New district attorneys in Houston, Oklahoma City, and Philadelphia have dramatically departed from their predecessors’ disproportionate use of the death penalty.
The use of capital punishment varies arbitrarily from county to county, and a small number of jurisdictions are responsible for the vast majority of death sentences imposed nationwide. In fact, just 2 percent of U.S. counties accounted for 56 percent of people under sentence of death as of 2012.
Texas’s Harris County, Oklahoma County, and Philadelphia County were in that 2 percent, due to local district attorneys’ decisions to pursue an unusually high number of death sentences.
Harris County District Attorney Johnny B. Holmes obtained an average 12 death sentences a year between 1992 and 2000. After he retired in 2000, that rate fell by half, and since 2008, when his chosen successor Chuck Rosenthal resigned, Harris County has averaged slightly more than one death sentence a year.
In Oklahoma County, District Attorney Robert Macy obtained 54 death sentences between 1980 and 2001, averaging slightly more than 2.5 per year. Since 2009, only three people have been sentenced to death in Oklahoma County.
Under District Attorney Lynne Abraham, Philadelphia County had an average of 9.5 death sentences a year between 1991 and 2000. She decided not to run again in 2009, and her successor has obtained a total of three death sentences since 2010.
In addition to the nationwide drop in public support for the death penalty, The Marshall Project identifies factors in each of these counties that help explain the downward trend in death sentences.
In Houston County, the jury’s rejection of the death penalty in the high-profile case of Andrea Yates, a mentally ill woman convicted in the drowning deaths of her five children, in 2002, together with a 2005 change in the law allowing life without parole sentences as an alternative to death in Texas, likely contributed to the drop in death sentences. Current District Attorney Pat Lykos ran on a reform agenda and promised to create a unit to investigate claims of wrongful convictions; that unit exonerated an innocent man in 2010 after 27 years in prison. Exonerations have dampened public enthusiasm for capital punishment in Texas and around the country.
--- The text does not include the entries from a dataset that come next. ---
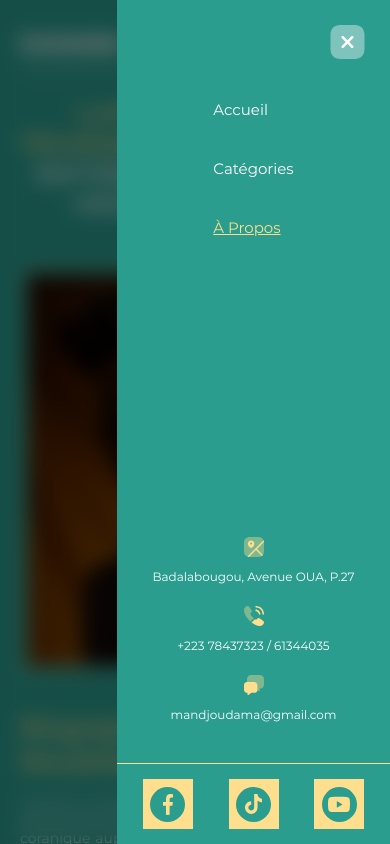
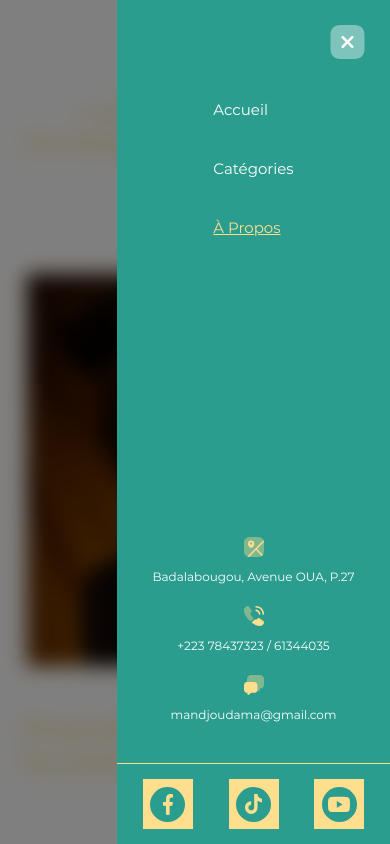
Before and after one commit to MozartOnWeb/dagaba, a Next.js app: page /about in a window 390 px wide. Both pictures are taken after a click on the element 348 px from the left and 44 px from the top of the page. Shown: the top 844 px of the page. Built offline with nearby package versions, Linux system fonts and the light colour scheme; a web font is replaced by a local one.

Commit message:
fixing hamburger menu scrolling behavior

```diff
--- a/components/hamburgerMenu/HamburgerMenu.tsx
+++ b/components/hamburgerMenu/HamburgerMenu.tsx
@@ -1,6 +1,4 @@
 "use client";
-
-import { useEffect } from "react";
 
 import Link from "next/link";
 import { usePathname } from "next/navigation";
@@ -43,14 +41,7 @@ export const HamburgerMenu = () => {
     pathname = "/categories";
   }
 
-  const isOpen = useHamburgerStore((state) => state.isOpen);
   const closeHamburger = useHamburgerStore((state) => state.closeHamburger);
-
-  useEffect(() => {
-    isOpen
-      ? document.body.classList.add("active-modal")
-      : document.body.classList.remove("active-modal");
-  });
 
   return (
     <div onClick={() => closeHamburger()} className={styles.main}>
--- a/components/navbar/NavBar.tsx
+++ b/components/navbar/NavBar.tsx
@@ -1,4 +1,6 @@
 "use client";
+
+import { useEffect } from "react";
 
 import Link from "next/link";
 import { usePathname } from "next/navigation";
@@ -37,6 +39,12 @@ const NavBar = () => {
   const isOpen = useHamburgerStore((state) => state.isOpen);
   const openHamburger = useHamburgerStore((state) => state.openHamburger);
 
+  useEffect(() => {
+    isOpen
+      ? document.body.classList.add("active-hamburger")
+      : document.body.classList.remove("active-hamburger");
+  });
+
   return (
     <>
       {isOpen && <HamburgerMenu />}
--- a/styles/globals.css
+++ b/styles/globals.css
@@ -22,12 +22,19 @@ body {
   background-color: var(--green);
   color: var(--white);
   margin: 0;
+  height: auto;
+  width: auto;
 }
 
 body.active-modal {
   overflow: hidden;
   height: 100vh;
-  width: 100vw;
+}
+
+body.active-hamburger {
+  height: 100vh;
+  overflow: hidden;
+  background-color: #fff;
 }
 
 .wrapper {
```
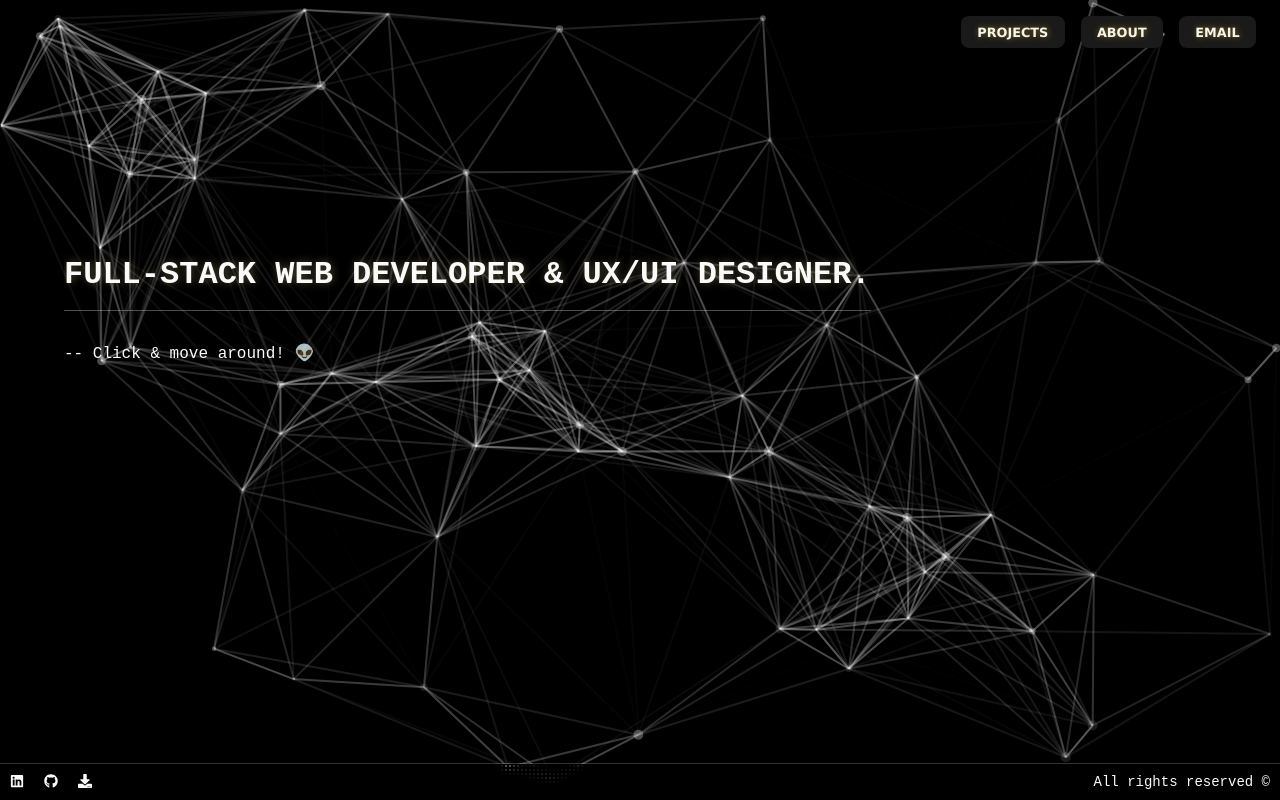
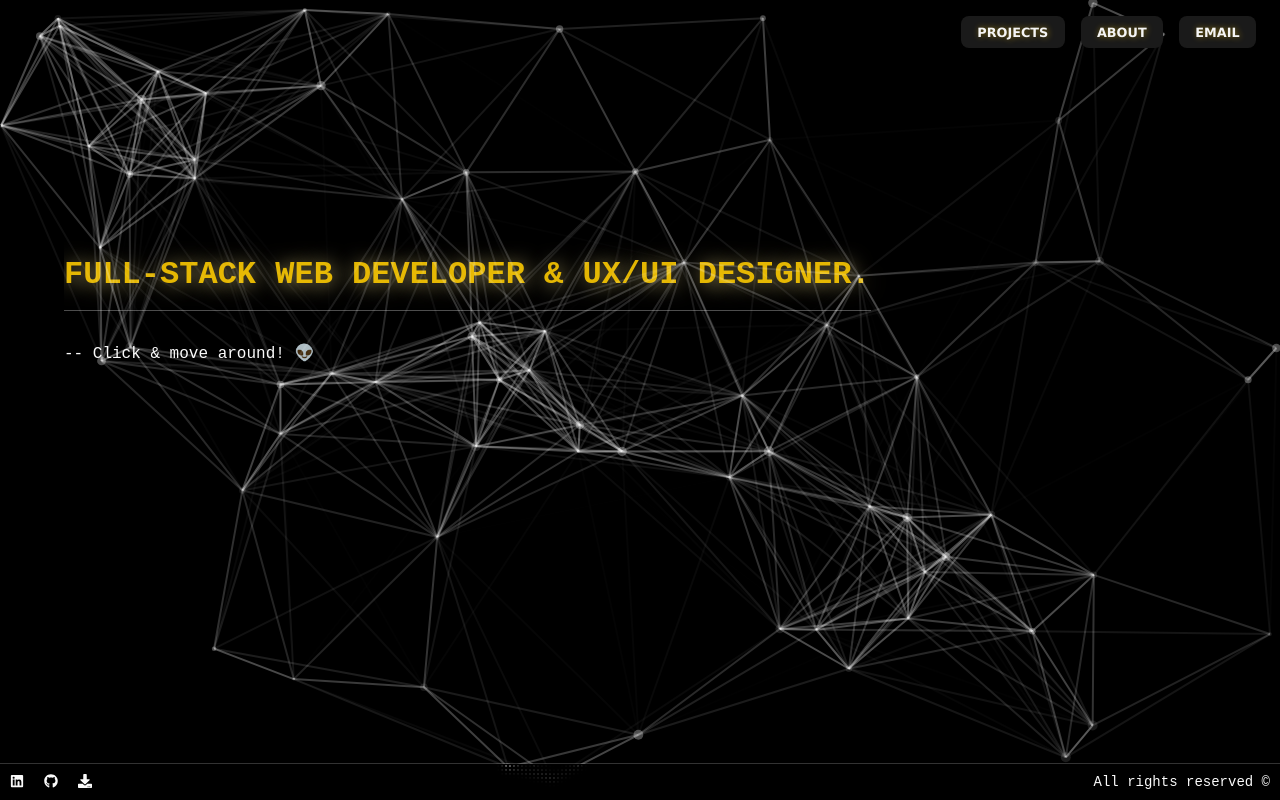
Before and after one commit to h-aburesha/my-next-website, a Next.js app: page / in a window 1280 px wide. Built offline with nearby package versions, Linux system fonts and the light colour scheme.

Commit message:
title styling

```diff
--- a/styles/globals.css
+++ b/styles/globals.css
@@ -213,7 +213,8 @@ article {
     margin-top: 10%;
     font-weight: bold;
     margin-bottom: 0.5em;
-    text-shadow: rgba(243, 223, 144, 0.326) 1px 0 8px;
+    text-shadow: rgb(243 223 144 / 73%) 2px 2px 20px;
+    color: rgb(255 204 0 / 88%);
 }
 
 button {
```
Similar concerns about the reliability of death sentences likewise contributed to the shift in Oklahoma County, where nearly half of the death sentences obtained by Robert Macy’s office relied on testimony from police chemist Joyce Gilchrist. In 2001, the FBI investigated her cases and found that she had deliberately and repeatedly falsified DNA matches, withheld evidence of innocence, and failed to test samples sent to her lab. In 2007, a man sent to death row from Oklahoma County was exonerated after Gilchrist’s testimony was proven to be fraudulent; eleven others were executed before Gilchrist’s testimony in their cases could be reviewed.
In Philadelphia County, concerns about the extraordinary cost of capital prosecutions and racial bias in the use of the death penalty led to a change in the county’s pursuit of death sentences. One study found that Black defendants were four times more likely than white defendants to receive the death penalty for similar crimes in Philadelphia County. Seth Williams, the current district attorney, vowed to address prosecutors’ problematic relationship with residents of color.
The concerns that have caused support for and use of the death penalty to drop in three of the nation’s highest-use counties are shared by two Supreme Court justices, who raised related questions about the constitutionality of the death penalty this term.